Version difference data
···

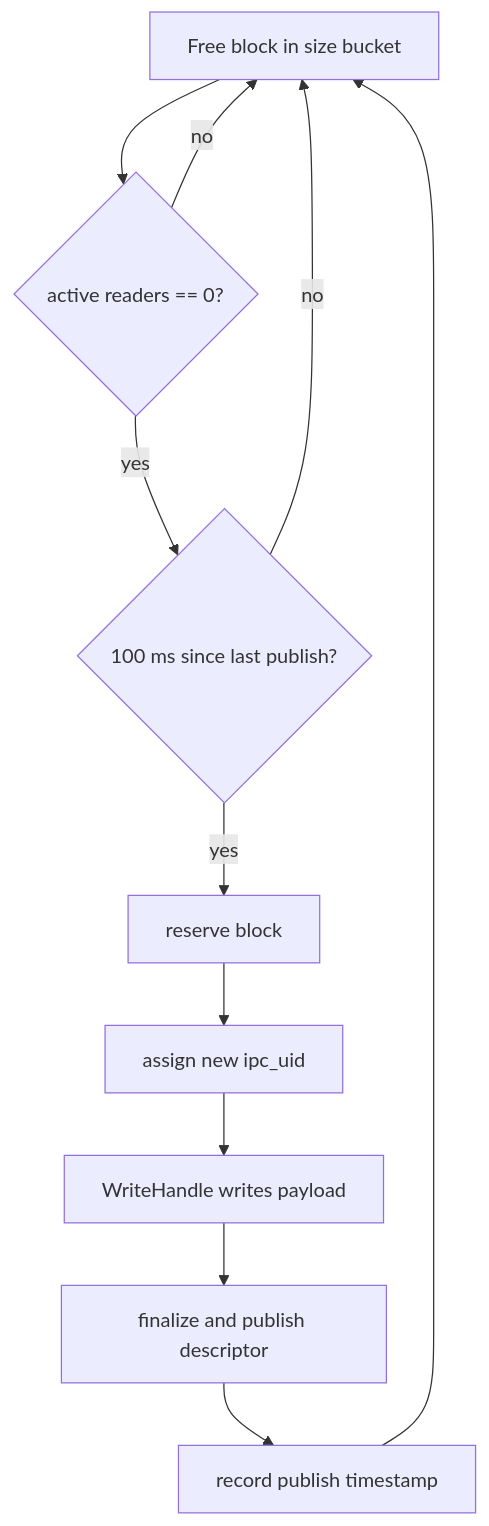
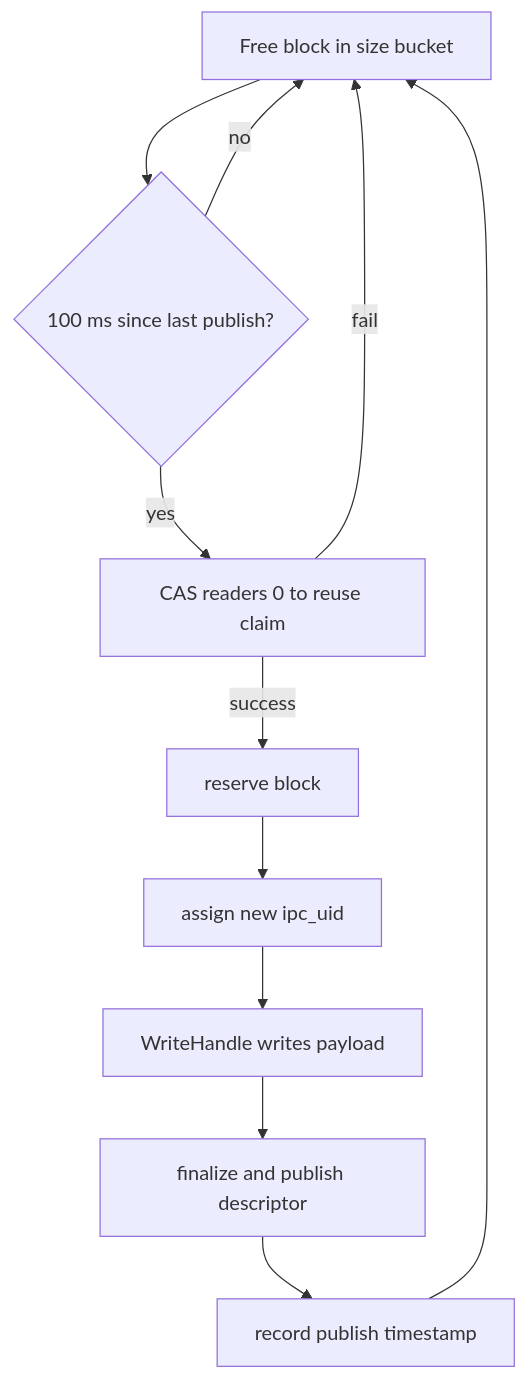
The fourth of 5 diagrams in docs/memfd_buffer_backend_design.md (dskkato/memfd_buffer_backend), drawn with Mermaid before and after one commit. The commit also changed other lines of this file and 15 other files, not shown here.

````diff
--- a/docs/memfd_buffer_backend_design.md
+++ b/docs/memfd_buffer_backend_design.md
@@ -233,13 +230,13 @@
 ```mermaid
 flowchart TD
-  A["Free block in size bucket"] --> B{"active readers == 0?"}
+  A["Free block in size bucket"] --> B{"100 ms since last publish?"}
   B -->|no| A
-  B -->|yes| C{"100 ms since last publish?"}
-  C -->|no| A
-  C -->|yes| D["reserve block"]
+  B -->|yes| C["CAS readers 0 to reuse claim"]
+  C -->|fail| A
+  C -->|success| D["reserve block"]
   D --> E["assign new ipc_uid"]
   E --> F["WriteHandle writes payload"]
   F --> G["finalize and publish descriptor"]
   G --> H["record publish timestamp"]
   H --> A
 ```
````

···

> **Task instructions**:
Return all lines from the data that include the string "readers".

> **The completed task**:
-  A["Free block in size bucket"] --> B{"active readers == 0?"}
+  B -->|yes| C["CAS readers 0 to reuse claim"]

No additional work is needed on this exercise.